• _WHAT YOU ARE ASKED TO DO_: For each line below with the word "user", write out a copy.

Extracted records:
· · ·
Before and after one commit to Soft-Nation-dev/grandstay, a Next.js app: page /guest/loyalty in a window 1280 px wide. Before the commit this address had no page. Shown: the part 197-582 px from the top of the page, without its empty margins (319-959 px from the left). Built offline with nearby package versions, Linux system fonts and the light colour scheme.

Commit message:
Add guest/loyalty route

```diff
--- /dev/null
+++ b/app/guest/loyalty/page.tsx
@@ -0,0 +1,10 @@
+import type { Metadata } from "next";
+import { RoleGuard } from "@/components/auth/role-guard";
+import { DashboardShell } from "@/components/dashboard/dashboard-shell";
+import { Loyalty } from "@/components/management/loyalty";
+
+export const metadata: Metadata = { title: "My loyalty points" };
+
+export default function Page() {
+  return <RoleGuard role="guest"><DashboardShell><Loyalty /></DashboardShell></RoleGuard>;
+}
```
· · ·
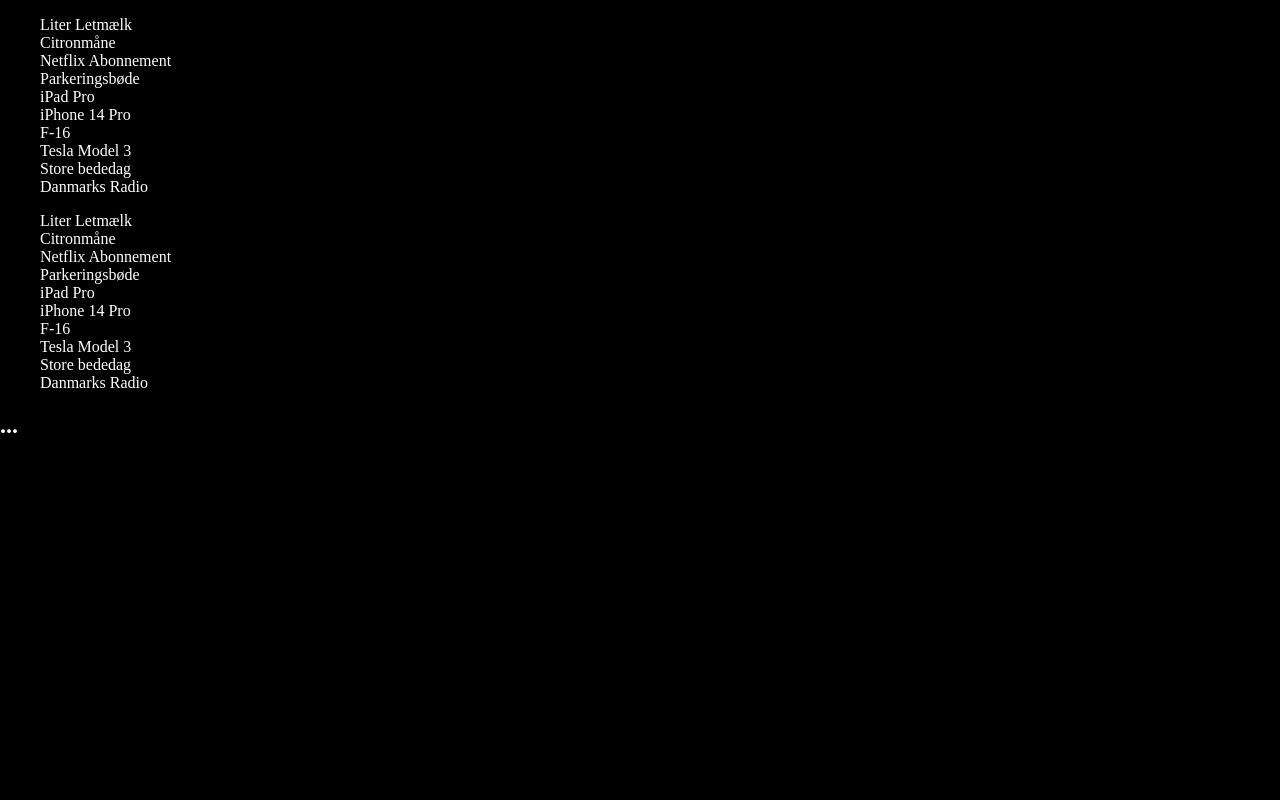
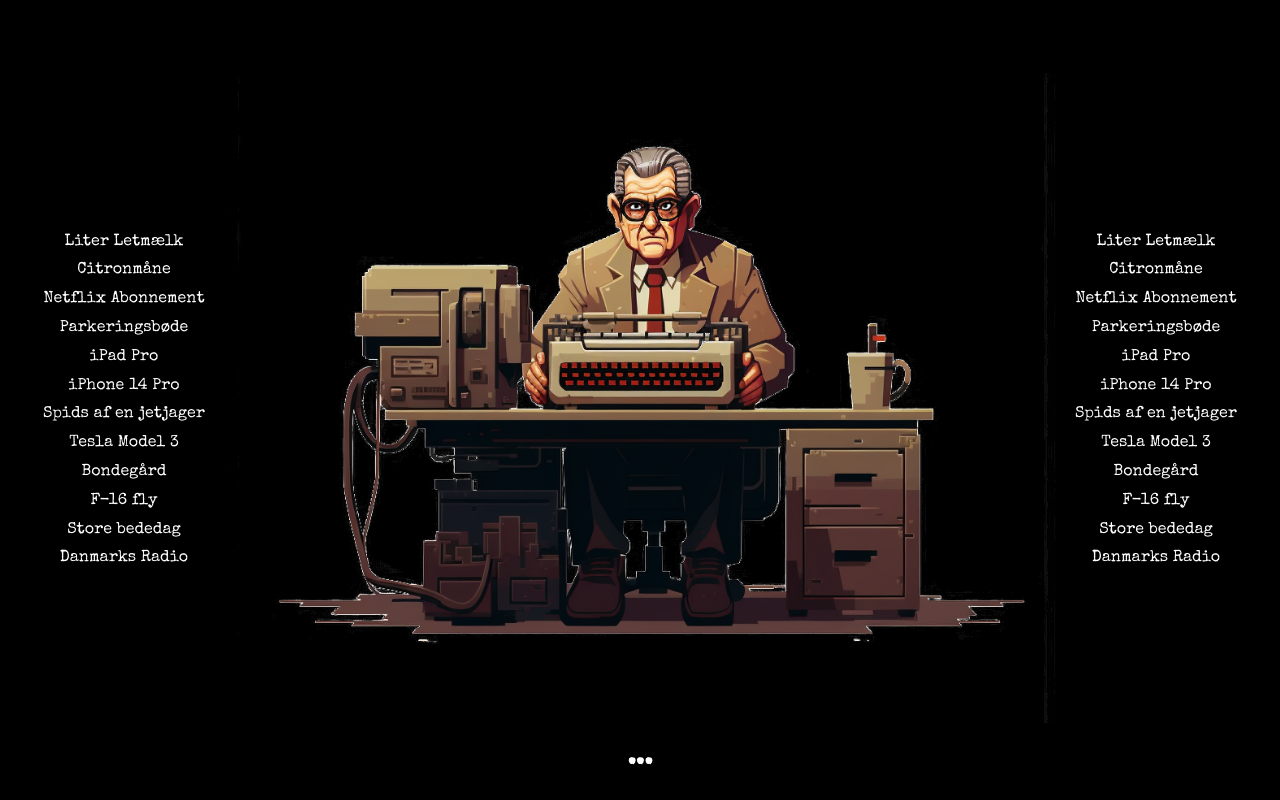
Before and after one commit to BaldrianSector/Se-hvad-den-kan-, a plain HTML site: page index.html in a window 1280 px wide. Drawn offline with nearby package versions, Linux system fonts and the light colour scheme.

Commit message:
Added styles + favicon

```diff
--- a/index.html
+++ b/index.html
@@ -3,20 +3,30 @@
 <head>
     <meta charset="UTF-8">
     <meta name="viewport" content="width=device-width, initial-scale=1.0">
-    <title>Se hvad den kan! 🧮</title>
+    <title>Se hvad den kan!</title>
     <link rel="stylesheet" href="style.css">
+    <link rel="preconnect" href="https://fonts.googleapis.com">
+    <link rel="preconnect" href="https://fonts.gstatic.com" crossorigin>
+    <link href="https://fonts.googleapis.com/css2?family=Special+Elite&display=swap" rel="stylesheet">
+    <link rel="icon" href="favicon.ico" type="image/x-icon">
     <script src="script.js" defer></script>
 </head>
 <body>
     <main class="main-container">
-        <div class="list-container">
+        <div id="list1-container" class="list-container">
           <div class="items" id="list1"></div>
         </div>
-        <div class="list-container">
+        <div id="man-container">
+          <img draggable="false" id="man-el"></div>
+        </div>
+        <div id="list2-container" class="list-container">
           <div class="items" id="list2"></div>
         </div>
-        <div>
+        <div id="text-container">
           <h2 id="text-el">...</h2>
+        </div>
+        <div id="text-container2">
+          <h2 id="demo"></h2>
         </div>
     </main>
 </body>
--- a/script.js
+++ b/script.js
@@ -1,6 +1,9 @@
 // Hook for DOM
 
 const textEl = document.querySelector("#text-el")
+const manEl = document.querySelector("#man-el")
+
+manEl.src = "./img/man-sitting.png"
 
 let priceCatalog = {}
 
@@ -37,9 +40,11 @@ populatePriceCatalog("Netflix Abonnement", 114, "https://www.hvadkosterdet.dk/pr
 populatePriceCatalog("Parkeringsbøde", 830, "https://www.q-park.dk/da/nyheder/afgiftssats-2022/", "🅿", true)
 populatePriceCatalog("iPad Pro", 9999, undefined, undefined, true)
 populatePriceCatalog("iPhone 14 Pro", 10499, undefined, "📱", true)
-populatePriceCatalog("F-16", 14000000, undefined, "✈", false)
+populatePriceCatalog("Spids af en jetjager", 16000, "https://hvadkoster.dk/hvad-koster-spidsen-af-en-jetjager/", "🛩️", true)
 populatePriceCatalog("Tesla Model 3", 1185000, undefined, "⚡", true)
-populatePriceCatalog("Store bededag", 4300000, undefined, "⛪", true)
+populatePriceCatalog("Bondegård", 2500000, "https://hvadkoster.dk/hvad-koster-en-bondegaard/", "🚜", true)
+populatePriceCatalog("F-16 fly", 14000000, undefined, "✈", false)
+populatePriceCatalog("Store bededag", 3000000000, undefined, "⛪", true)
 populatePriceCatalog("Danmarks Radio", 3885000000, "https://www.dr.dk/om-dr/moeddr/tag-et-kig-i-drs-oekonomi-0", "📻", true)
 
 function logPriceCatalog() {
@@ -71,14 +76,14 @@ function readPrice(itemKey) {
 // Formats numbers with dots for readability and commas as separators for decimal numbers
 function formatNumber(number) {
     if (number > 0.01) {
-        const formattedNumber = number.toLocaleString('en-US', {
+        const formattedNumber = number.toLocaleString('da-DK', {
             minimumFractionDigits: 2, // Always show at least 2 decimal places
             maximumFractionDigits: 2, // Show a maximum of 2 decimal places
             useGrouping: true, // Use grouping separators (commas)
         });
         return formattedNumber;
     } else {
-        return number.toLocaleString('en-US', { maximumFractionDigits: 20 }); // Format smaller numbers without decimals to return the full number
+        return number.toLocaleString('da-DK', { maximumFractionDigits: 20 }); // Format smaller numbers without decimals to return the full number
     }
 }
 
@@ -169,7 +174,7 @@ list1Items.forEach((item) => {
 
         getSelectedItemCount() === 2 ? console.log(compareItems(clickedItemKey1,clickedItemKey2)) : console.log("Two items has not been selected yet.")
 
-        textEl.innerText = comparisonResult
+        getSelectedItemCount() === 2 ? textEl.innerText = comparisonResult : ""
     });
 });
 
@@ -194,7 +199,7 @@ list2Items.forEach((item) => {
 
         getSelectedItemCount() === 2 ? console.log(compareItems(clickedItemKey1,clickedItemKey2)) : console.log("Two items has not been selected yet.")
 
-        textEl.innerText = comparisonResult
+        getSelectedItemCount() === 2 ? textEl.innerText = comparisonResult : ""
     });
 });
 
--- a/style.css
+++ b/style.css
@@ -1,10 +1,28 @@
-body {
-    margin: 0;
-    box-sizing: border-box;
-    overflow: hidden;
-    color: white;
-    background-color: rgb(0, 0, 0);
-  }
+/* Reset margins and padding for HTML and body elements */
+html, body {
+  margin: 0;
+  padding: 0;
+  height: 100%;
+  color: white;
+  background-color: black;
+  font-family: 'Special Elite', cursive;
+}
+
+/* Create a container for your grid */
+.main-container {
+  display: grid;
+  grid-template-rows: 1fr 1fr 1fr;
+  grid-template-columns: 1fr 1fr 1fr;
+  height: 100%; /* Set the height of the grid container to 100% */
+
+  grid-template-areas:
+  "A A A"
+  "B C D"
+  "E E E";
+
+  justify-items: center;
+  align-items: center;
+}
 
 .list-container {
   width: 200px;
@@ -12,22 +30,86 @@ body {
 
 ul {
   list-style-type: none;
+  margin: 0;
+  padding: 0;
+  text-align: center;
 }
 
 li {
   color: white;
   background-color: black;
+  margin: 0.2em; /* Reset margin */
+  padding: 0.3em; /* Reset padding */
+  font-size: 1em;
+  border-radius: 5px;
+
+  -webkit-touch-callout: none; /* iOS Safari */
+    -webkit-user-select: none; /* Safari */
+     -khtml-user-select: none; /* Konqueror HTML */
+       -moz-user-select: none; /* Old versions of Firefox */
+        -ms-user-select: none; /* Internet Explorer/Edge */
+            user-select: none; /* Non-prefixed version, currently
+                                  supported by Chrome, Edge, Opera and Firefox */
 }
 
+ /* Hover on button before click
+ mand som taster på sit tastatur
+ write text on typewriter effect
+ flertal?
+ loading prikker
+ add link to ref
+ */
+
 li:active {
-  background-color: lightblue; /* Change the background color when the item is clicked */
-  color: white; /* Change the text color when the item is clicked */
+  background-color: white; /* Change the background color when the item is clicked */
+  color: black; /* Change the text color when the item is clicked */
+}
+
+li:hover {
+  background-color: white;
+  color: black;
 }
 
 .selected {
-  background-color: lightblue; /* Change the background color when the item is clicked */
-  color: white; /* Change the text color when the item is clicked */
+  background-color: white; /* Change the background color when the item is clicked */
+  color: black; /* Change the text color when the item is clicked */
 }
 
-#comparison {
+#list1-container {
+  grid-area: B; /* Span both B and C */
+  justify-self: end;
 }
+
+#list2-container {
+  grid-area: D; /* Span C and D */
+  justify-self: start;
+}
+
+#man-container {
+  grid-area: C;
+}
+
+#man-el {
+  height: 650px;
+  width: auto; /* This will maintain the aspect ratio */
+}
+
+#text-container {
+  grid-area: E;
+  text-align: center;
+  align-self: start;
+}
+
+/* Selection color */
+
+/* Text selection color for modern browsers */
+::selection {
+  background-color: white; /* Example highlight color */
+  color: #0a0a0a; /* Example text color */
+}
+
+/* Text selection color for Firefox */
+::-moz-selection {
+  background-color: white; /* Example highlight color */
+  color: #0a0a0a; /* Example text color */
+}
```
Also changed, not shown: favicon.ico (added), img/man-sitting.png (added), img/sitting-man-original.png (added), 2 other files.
· · ·
• _TASK ANSWER_:
+    -webkit-user-select: none; /* Safari */
+     -khtml-user-select: none; /* Konqueror HTML */
+       -moz-user-select: none; /* Old versions of Firefox */
+        -ms-user-select: none; /* Internet Explorer/Edge */
+            user-select: none; /* Non-prefixed version, currently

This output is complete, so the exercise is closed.